Course Convenor: Dr Thomas Grisaffi
This course uses anthropological theory and ethnographic examples to offer a critical perspective on development in Latin America. Anthropology’s ethnographic focus on connections between local and global process and attention to the cultural and social (as well as economic and political) dimensions of change offers a unique lens on development.
The first part of the course will address major theories and approaches in the anthropological study of development and will consider the debate over development and modernity as it has evolved in relation to Latin America. The second part of the course examines the turn to neoliberal governance in recent decades. We will review how this shift has changed the nature of poverty, and brought about or deepened different forms of social exclusion (including race and gender). We will examine some of the ways governments and international development agencies are attempting to tackle poverty including attempts to empower the poor through an emphasis on popular participation, micro-credit, multi-cultural reform and land titling.
· The development encounter
· The state, modernity and the market
· 'Neoliberalism' and responses to restructuring
· Living in the city: marginality and low income settlements
· Working in the city: informality, survival and making do
· Cash transfers, micro credit and gender
· Indigenous peoples, poverty and development
· Environmental and territorial politics
· Decentralization and civil society
development and the war on drugs
Gill, L. (2000) Teetering on the Rim: Global Restructuring, Daily Life and the Armed Retreat of the Bolivian State. Columbia University Press: New York.
Rist, G. (2009) The History of Development: From Western Origins to Global Faith. Zed Books.
Caldeira, T. (2000) City of Walls: Crime, Segregation and Citizenship in Sao Paulo. University of California Press: Berkeley.
Fabricant, N. (2012) Mobilizing Bolivia's Displaced: Indigenous Politics and the Struggle Over Land. University of North Carolina Press.

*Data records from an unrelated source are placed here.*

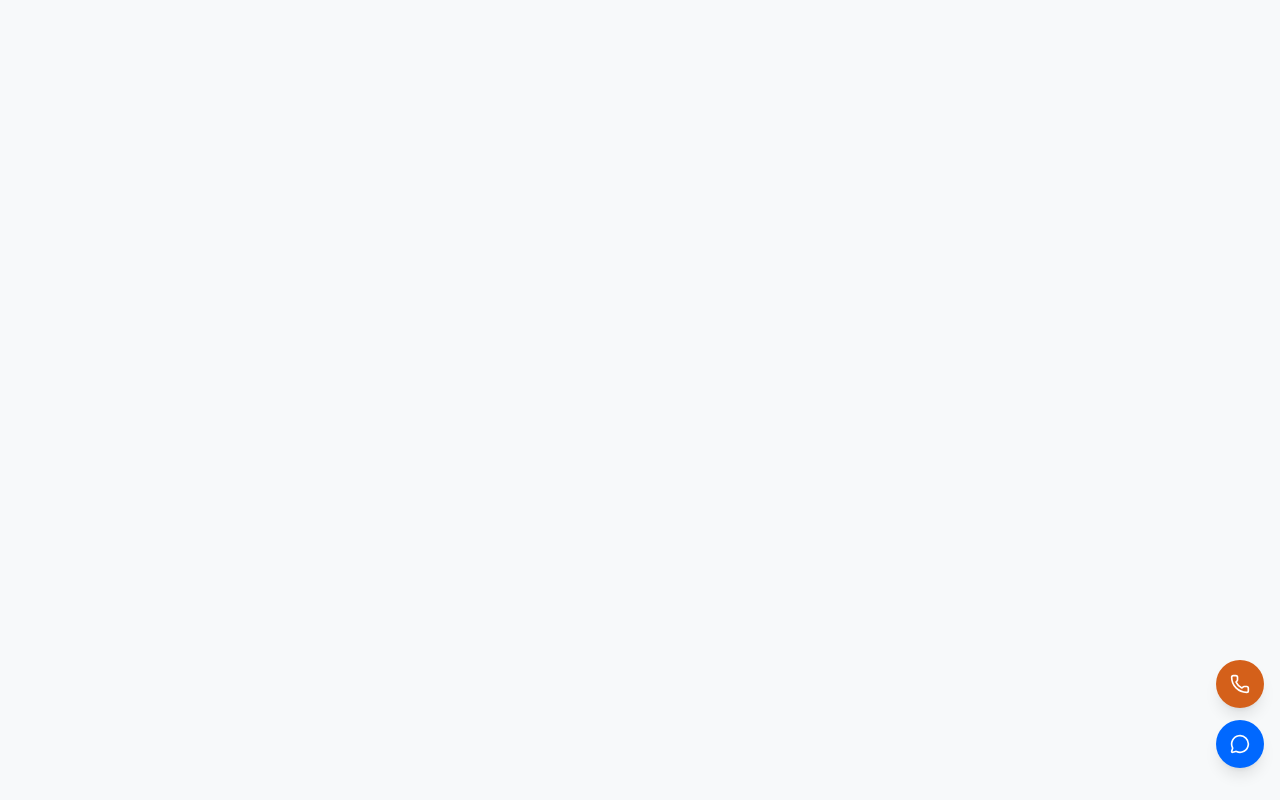
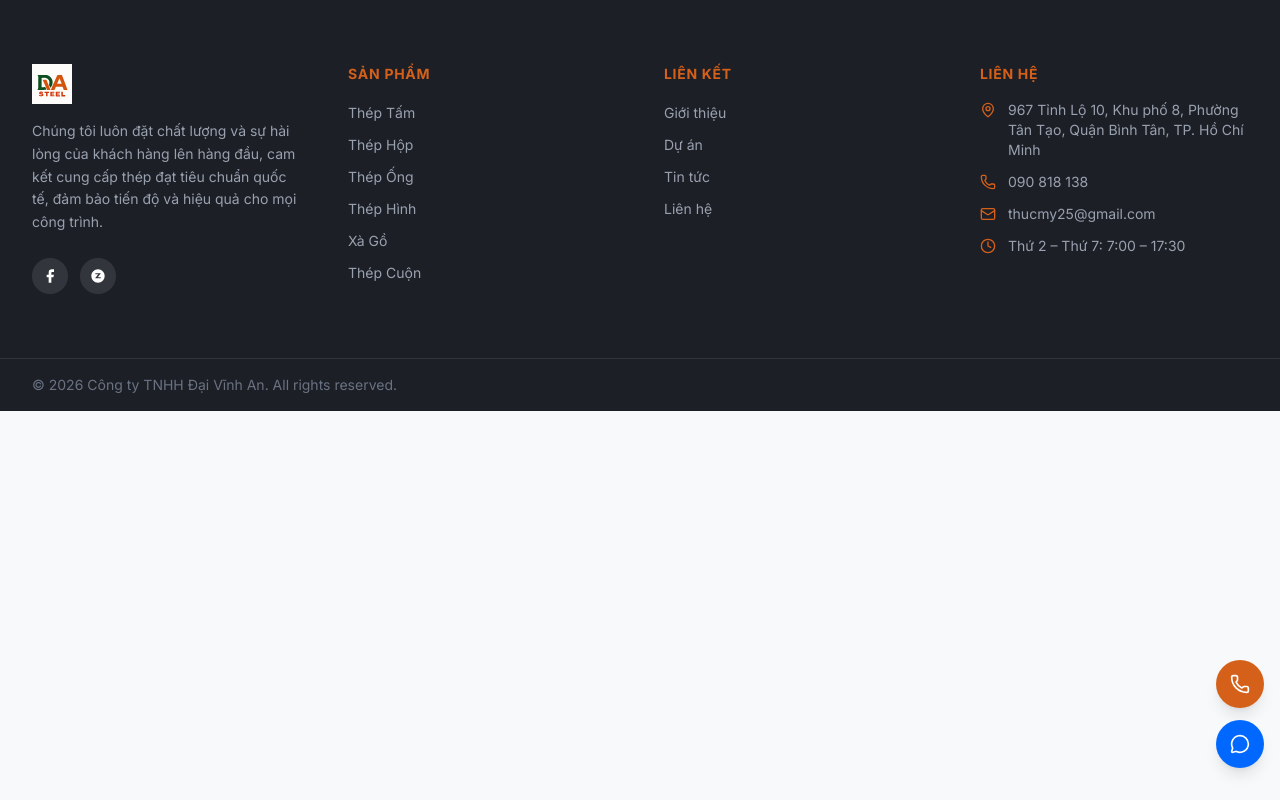
Before and after one commit to lekhactung/dai-vinh-an, a Next.js app: page / in a window 1280 px wide. Built offline with nearby package versions, Linux system fonts and the light colour scheme.

Commit message:
upd page display

```diff
--- a/app/page.tsx
+++ b/app/page.tsx
@@ -1,8 +1,13 @@
 import FloatingContact from "@/components/layout/FloatingContact";
+import Footer from "@/components/layout/Footer";
 import Image from "next/image";
 
 export default function Home() {
   return (
-    <FloatingContact></FloatingContact>
+    <>
+      <FloatingContact></FloatingContact>
+      <Footer></Footer>
+
+    </>
   );
 }
```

Hale, C. (2006) Mas Que Un Indio: Racial Ambivalence and Neoliberal multiculturalism in Guatemala. School of American Research.